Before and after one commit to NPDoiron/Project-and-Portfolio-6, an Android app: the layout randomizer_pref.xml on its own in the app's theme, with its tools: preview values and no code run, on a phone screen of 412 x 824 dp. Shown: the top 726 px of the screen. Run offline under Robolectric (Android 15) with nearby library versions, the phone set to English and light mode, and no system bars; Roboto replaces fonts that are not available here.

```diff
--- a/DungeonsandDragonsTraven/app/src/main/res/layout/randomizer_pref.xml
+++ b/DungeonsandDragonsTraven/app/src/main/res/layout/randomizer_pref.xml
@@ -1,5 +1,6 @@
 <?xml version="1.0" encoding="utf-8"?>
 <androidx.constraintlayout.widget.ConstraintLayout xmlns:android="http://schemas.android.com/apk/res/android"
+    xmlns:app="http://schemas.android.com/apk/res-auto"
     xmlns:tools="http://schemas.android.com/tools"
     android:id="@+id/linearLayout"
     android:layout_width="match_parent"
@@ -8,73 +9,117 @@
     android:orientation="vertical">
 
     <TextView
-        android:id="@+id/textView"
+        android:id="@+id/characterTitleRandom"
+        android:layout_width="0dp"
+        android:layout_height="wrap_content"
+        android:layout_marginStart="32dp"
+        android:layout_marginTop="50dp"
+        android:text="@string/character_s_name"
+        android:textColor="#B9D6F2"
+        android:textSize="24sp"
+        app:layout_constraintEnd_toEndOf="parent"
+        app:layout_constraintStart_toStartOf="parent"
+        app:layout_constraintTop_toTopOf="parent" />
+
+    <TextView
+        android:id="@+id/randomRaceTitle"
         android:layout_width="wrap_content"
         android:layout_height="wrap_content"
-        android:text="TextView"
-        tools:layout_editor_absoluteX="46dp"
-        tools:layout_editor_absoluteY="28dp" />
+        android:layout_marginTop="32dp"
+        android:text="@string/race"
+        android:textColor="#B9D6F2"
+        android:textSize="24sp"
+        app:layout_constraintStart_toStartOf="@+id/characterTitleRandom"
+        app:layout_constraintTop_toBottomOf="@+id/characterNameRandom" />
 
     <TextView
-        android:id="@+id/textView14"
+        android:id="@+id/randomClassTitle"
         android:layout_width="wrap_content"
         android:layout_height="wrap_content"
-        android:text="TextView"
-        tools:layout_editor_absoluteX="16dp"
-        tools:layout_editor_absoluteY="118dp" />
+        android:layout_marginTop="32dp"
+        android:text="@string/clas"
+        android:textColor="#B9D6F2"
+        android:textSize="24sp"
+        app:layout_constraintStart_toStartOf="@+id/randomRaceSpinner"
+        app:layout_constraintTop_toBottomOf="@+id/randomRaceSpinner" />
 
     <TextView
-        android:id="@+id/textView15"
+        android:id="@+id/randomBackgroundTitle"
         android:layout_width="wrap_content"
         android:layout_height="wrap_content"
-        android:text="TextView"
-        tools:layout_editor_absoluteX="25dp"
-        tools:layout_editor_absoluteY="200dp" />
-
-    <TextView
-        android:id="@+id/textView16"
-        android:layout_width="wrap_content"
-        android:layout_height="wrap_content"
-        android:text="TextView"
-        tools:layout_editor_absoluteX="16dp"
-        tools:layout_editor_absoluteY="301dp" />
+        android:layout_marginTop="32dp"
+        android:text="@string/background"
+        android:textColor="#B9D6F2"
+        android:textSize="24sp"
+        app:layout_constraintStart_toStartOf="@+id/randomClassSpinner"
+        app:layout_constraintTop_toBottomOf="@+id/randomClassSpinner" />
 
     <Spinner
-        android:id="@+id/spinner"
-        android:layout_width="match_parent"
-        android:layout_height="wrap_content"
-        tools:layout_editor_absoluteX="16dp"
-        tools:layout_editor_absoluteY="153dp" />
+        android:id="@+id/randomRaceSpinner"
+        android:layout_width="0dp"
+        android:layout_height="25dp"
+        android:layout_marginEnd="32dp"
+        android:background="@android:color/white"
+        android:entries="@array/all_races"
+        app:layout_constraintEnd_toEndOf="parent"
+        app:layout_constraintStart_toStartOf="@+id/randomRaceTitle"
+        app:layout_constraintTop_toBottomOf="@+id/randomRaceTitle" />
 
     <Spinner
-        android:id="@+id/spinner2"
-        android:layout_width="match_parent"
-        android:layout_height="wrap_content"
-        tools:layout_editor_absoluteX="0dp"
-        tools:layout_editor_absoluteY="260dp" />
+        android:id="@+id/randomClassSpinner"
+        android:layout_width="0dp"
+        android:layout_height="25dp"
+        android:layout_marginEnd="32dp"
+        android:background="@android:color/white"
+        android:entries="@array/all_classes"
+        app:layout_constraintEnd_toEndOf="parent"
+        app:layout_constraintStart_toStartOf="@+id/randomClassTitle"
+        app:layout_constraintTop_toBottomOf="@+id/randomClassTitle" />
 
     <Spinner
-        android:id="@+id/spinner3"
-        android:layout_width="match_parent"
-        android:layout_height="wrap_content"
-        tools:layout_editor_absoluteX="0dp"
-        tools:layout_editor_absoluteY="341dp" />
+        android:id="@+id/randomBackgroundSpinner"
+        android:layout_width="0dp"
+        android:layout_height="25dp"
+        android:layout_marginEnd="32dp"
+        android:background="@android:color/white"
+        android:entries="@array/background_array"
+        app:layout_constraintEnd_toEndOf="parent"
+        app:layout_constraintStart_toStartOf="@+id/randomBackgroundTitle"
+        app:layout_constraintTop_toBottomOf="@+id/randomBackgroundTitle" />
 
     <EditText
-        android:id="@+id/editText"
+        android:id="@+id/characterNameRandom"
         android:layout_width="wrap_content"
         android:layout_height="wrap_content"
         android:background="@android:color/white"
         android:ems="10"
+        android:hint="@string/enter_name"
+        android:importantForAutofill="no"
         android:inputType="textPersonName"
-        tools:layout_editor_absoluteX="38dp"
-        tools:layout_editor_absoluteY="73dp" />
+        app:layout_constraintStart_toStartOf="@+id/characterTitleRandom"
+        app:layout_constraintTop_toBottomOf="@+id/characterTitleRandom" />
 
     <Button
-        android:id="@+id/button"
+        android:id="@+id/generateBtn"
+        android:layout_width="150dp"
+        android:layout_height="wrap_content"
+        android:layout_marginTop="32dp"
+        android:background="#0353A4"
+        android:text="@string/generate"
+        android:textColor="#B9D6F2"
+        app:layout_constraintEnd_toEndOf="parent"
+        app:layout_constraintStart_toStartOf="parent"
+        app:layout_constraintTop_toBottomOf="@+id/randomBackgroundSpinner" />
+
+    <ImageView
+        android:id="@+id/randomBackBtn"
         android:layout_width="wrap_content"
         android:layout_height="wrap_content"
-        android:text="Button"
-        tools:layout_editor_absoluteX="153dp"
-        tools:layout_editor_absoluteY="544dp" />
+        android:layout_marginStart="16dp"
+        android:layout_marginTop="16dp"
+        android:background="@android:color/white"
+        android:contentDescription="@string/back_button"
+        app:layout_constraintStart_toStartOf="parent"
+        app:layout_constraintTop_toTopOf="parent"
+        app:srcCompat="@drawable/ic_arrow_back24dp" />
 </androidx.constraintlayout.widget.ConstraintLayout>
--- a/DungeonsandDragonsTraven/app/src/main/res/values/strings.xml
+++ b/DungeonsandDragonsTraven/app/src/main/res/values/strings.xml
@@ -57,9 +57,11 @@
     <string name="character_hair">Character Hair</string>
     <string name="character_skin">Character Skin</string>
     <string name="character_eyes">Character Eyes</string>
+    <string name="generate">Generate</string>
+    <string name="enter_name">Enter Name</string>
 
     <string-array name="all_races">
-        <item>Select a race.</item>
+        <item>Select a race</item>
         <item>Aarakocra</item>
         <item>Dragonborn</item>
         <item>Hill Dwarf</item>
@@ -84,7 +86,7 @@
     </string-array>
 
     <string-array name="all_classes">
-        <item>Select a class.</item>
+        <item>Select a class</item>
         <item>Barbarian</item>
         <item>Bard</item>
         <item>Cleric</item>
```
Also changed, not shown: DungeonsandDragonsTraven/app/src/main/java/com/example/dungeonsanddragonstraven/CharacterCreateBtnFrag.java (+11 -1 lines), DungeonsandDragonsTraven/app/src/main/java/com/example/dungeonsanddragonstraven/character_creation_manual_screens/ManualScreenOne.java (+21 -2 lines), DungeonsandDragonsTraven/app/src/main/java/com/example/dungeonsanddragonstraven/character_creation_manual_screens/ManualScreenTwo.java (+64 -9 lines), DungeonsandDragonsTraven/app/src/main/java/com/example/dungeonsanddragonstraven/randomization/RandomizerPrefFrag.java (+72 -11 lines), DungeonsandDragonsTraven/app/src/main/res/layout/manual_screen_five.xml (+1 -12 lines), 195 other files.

--

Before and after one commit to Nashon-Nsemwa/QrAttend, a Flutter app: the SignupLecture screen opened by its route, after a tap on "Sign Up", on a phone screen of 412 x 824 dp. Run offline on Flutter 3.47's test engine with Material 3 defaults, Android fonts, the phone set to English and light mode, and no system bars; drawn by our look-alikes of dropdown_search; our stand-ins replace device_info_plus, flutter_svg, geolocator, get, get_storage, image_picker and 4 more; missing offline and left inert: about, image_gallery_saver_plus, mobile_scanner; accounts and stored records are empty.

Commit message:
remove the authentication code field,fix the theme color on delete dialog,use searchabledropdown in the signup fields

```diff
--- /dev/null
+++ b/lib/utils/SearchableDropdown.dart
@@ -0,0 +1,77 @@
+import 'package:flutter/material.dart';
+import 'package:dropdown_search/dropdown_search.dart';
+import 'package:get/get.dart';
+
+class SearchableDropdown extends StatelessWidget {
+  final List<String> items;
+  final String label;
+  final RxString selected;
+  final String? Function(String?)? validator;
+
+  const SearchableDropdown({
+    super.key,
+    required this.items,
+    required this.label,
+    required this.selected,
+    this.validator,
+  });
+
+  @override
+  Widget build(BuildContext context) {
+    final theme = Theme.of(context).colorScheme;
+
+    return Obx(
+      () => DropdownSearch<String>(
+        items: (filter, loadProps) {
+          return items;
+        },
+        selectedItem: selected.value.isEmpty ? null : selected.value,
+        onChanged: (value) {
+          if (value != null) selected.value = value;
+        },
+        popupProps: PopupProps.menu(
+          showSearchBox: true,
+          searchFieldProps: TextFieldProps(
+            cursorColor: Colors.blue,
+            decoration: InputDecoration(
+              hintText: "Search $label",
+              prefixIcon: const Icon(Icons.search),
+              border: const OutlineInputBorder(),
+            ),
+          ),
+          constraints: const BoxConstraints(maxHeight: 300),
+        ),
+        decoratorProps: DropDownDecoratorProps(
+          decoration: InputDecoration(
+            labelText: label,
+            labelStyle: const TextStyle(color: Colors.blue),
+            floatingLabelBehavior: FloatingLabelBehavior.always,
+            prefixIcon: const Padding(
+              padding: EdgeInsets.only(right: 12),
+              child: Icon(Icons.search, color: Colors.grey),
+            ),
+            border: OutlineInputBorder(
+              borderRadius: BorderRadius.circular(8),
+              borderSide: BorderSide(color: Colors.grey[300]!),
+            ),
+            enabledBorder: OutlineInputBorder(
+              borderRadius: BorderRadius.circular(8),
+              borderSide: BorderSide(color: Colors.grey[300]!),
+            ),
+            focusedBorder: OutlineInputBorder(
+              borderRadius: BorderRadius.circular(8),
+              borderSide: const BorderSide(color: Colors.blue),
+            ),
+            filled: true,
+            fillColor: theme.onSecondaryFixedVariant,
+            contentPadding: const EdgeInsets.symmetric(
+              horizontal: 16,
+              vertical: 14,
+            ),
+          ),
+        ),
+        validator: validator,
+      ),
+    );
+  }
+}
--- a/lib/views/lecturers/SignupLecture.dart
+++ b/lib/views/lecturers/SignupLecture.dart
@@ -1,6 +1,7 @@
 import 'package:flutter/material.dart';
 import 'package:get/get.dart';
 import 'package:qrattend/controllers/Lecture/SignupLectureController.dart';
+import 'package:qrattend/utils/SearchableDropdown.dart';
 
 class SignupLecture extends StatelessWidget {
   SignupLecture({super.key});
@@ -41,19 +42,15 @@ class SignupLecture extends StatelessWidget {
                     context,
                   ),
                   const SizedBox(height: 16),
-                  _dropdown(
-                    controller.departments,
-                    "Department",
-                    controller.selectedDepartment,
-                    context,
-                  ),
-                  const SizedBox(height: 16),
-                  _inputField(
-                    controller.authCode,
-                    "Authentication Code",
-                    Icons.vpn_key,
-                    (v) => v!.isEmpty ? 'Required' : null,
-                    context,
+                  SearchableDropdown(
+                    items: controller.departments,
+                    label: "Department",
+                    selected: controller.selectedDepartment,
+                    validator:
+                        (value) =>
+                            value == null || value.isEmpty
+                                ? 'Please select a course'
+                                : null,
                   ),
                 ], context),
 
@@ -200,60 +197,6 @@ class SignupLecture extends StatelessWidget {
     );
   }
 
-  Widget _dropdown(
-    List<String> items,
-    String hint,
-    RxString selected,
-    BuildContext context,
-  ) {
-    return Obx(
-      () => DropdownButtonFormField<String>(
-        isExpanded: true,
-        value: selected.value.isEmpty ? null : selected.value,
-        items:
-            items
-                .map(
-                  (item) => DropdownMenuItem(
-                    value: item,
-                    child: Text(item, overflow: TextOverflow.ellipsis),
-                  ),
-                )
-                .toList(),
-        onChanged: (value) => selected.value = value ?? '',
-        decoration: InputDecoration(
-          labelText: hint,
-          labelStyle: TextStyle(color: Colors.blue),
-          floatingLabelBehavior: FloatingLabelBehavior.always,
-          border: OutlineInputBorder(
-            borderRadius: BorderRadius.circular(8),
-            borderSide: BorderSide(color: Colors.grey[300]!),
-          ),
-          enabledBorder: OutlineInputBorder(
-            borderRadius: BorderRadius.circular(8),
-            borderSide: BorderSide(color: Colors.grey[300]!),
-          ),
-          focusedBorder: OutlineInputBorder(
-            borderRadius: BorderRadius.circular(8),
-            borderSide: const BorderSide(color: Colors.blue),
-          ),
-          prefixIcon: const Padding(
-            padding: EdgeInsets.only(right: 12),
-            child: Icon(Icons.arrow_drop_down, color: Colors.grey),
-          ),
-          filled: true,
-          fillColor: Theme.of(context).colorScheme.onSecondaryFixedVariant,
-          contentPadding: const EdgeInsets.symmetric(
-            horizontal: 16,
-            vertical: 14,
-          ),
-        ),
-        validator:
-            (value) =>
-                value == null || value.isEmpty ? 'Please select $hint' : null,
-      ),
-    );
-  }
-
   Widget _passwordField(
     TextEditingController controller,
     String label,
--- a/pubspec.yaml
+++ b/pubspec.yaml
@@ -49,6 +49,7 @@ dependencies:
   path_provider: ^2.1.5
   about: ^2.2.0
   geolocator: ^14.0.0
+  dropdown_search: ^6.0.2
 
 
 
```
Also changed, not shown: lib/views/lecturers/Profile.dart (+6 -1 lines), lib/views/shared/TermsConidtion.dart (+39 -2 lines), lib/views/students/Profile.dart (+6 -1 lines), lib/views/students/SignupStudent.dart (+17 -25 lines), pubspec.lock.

# Action item
From the listing, please work out how many lines contain "context". Give the number only.

# Response to this exercise
8